Finding relief from piriformis syndrome is the goal of a great number of lower back pain and sciatica sufferers who have been diagnosed with this controversial symptomatic theory. While the diagnostic incidence of piriformis syndrome continues to rise, the actual occurrence of the condition is quite rare.
While some doctors doubt that the pain syndrome is even a real and unique valid diagnosis, I truly believe that it does exist in many patients. However, the reasons why piriformis syndrome exists is the subject of widespread debate.
This essay will help patients who have been diagnosed with piriformis syndrome, or those who suspect that they might have piriformis pain, to better understand how to find lasting symptomatic respite.
Some doctors use piriformis syndrome as a catch-all diagnosis for many cases of non-spinally-induced lower back pain and sciatica. Typically, pronouncement of the diagnosis follows a rather unscientific process much akin to this:
"We know what it is not. Therefore; it must be piriformis syndrome."
Yeah right doc, you just keep telling yourself that.
Diagnosis should always be achieved accurately and with verified conclusions. Diagnosis should not be made by exclusion or process of elimination. After all, this is called a guess, not a diagnosis.
In some patients, there is no evidence that the piriformis muscle is even involved in the painful expression. In others, there is evidence of involvement, but no link to a causative process. Remember, the piriformis muscle can be victimized by many other source reasons for pain and suffers due to an effect, not being a cause unto itself.
The piriformis muscle can suffer pain and spasms due to a variety of spinal conditions, such as pinched nerves in the lower back and even central spinal stenosis.

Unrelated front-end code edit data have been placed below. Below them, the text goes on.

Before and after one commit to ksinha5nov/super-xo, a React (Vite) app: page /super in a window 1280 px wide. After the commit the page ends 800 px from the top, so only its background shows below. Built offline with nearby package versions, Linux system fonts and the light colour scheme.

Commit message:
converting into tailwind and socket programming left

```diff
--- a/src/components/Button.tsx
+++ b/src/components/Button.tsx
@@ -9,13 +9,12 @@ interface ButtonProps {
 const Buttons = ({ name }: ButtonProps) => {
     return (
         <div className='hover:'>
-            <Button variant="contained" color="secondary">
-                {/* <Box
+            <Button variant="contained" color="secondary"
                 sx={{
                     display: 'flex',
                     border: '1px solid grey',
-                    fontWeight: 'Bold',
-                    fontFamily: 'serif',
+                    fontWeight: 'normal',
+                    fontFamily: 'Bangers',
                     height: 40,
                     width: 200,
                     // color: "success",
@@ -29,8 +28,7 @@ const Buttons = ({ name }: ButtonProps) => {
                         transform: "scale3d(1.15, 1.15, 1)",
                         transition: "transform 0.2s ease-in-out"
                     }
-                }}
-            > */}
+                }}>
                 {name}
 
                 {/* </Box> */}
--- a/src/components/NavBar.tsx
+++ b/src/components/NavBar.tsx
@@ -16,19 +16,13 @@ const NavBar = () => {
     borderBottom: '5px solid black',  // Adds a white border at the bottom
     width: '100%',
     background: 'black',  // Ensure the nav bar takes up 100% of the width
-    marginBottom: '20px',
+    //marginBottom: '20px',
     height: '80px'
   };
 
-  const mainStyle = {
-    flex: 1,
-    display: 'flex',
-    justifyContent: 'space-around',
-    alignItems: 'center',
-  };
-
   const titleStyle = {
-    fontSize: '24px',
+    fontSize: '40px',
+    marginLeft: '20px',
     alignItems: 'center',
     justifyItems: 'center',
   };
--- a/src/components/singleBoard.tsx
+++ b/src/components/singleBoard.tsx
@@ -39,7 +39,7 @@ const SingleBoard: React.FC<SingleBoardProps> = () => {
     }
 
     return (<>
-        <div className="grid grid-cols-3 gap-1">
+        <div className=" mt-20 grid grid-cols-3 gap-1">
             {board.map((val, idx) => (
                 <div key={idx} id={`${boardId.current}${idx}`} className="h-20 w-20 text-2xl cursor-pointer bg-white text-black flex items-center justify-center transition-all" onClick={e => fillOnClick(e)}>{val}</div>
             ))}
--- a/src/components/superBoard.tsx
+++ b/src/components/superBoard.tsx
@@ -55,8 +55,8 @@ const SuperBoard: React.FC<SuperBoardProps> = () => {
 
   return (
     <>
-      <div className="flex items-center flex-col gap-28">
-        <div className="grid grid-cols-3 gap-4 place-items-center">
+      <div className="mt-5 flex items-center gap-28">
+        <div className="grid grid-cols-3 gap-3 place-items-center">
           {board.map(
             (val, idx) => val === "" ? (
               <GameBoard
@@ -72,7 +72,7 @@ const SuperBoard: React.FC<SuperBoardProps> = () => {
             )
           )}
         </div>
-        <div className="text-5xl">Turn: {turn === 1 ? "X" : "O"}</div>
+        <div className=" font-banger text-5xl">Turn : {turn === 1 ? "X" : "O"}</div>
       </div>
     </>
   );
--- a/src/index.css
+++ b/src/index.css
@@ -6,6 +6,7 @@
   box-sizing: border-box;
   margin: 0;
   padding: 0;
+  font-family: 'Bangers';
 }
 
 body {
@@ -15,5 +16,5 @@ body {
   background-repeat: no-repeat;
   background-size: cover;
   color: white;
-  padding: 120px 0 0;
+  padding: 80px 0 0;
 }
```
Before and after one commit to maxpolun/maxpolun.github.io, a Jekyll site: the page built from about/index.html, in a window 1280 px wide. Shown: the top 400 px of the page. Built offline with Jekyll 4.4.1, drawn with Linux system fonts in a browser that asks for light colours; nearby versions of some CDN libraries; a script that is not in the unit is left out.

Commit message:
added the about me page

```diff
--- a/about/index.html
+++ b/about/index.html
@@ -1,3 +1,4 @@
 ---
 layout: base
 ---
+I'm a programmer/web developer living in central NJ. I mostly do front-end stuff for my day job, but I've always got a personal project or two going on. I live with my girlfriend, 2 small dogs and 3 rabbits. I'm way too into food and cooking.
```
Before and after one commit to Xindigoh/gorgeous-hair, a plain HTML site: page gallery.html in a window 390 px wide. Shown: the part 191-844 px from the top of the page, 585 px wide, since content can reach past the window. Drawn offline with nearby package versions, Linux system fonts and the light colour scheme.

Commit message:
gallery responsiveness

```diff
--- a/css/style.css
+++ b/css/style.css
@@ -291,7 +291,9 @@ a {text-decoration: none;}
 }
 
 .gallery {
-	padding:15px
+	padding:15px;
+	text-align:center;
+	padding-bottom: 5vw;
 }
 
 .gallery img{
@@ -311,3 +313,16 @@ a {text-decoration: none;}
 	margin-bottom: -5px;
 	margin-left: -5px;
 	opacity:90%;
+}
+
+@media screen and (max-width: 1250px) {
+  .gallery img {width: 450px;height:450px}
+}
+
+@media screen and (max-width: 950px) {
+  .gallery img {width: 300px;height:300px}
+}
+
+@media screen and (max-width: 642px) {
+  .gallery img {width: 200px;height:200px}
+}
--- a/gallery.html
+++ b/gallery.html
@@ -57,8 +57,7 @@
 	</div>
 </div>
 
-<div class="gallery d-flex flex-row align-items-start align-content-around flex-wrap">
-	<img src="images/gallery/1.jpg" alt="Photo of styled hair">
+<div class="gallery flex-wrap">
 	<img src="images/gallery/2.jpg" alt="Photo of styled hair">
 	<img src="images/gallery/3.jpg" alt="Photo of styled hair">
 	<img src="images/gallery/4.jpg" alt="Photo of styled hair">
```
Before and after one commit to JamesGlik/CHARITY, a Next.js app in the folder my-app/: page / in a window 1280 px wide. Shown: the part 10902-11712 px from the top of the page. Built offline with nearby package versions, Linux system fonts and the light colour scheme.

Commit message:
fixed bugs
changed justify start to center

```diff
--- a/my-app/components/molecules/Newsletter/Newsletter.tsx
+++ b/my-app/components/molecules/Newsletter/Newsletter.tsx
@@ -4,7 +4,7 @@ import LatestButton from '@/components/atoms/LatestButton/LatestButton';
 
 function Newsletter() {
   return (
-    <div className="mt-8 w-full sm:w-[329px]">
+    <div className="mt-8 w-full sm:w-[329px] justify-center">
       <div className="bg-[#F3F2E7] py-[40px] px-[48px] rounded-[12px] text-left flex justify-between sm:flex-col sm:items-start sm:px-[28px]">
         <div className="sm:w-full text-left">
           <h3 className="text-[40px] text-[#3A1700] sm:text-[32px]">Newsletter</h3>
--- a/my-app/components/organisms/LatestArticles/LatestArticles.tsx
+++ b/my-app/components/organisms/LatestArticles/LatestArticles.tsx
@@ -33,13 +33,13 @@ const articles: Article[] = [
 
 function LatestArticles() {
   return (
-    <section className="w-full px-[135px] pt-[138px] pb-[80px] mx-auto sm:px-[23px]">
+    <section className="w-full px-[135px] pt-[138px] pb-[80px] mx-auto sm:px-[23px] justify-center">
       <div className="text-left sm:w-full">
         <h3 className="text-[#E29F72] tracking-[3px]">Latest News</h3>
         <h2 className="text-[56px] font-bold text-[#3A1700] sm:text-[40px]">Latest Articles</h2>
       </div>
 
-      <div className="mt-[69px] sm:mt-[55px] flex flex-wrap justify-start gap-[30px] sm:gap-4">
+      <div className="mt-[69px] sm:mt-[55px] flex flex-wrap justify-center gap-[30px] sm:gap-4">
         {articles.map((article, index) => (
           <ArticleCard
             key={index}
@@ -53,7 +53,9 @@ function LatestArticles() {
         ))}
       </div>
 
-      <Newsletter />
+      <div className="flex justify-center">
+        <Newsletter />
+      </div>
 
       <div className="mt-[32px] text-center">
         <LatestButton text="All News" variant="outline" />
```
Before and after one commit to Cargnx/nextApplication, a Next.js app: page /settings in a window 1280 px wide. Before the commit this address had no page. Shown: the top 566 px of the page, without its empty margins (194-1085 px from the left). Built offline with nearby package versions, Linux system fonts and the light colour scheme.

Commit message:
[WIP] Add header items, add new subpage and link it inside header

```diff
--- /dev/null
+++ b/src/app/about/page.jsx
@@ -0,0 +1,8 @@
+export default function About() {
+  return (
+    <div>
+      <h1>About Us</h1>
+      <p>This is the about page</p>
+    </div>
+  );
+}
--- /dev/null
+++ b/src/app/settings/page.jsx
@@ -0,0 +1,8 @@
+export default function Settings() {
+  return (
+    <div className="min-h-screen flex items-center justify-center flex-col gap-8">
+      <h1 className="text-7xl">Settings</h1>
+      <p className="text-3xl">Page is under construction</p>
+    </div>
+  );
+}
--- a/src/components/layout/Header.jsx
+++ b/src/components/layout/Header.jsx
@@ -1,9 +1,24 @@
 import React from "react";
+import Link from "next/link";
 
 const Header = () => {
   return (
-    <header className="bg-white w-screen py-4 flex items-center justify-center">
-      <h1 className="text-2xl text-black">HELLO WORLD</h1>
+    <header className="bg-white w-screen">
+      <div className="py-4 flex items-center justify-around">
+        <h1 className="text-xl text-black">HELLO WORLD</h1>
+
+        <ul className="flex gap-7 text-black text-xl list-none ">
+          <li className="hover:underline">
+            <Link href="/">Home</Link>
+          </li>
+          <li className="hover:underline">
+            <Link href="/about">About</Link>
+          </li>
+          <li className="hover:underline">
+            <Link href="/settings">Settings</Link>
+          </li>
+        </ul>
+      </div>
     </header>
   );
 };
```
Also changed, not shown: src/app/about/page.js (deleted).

The piriformis can also be targeted by oxygen deprivation, leading to terrible symptoms which usually defy traditional treatment.
In some cases, the piriformis is truly involved in generating pain and this is clear from diagnostic testing and physical exam. However, in the vast majority of these circumstances, the theorized cause of pain is some sort of injury or ligament issue. This is almost never correct, although it can be in very rare scenarios.
In most instances, piriformis syndrome is enacted by regional ischemia, or a compressive lumbar neuropathy, and the expression involves far more than the piriformis muscle. In fact, most patients have demonstrable neurological deficits and widespread muscular concerns far too widespread for simple piriformis-induced pain.
Oxygen deprivation is known to typically target the postural muscles in particular, so it should be no surprise that the piriformis is just one of many structures involved in ischemic chronic pain. In less common circumstances, the piriformis might be involved in a larger scale expression caused by central stenosis in the lower back or even in another area of the spine. Remember, any stenotic change which compromises the viability of the spinal cord or cauda equina can have variable and drastic effects anywhere below the compressed vertebral levels.
Do not rush into any ridiculous therapy plan for piriformis syndrome. Instead thoroughly research the condition and understand exactly the types of symptoms it typically produces. Compare these against your own symptomatic expression and search for inconsistencies. You are likely to find many.
I almost always advise piriformis patients to research carefully before acquiescing to the various injections and pharmaceutical pain management methods so common in the back pain treatment industry. These methods of care are symptomatic in nature and not designed to cure anything, yet they are the most often utilized for treating piriformis concerns.
If true causative piriformis syndrome does indeed exist in a patient, due to injury or sciatic nerve compression, try to stick to natural curative methods of care, such as physical therapy. If symptom relief is needed, try acupuncture or massage, as these can be highly effective for piriformis pain without any of the inherent risks of drugs or injection treatments.
Finding respite from piriformis-related pain demonstrates all the usual challenges of achieving relief from general back pain, so patients must become active in their own care and never assume passive roles in the treatment process.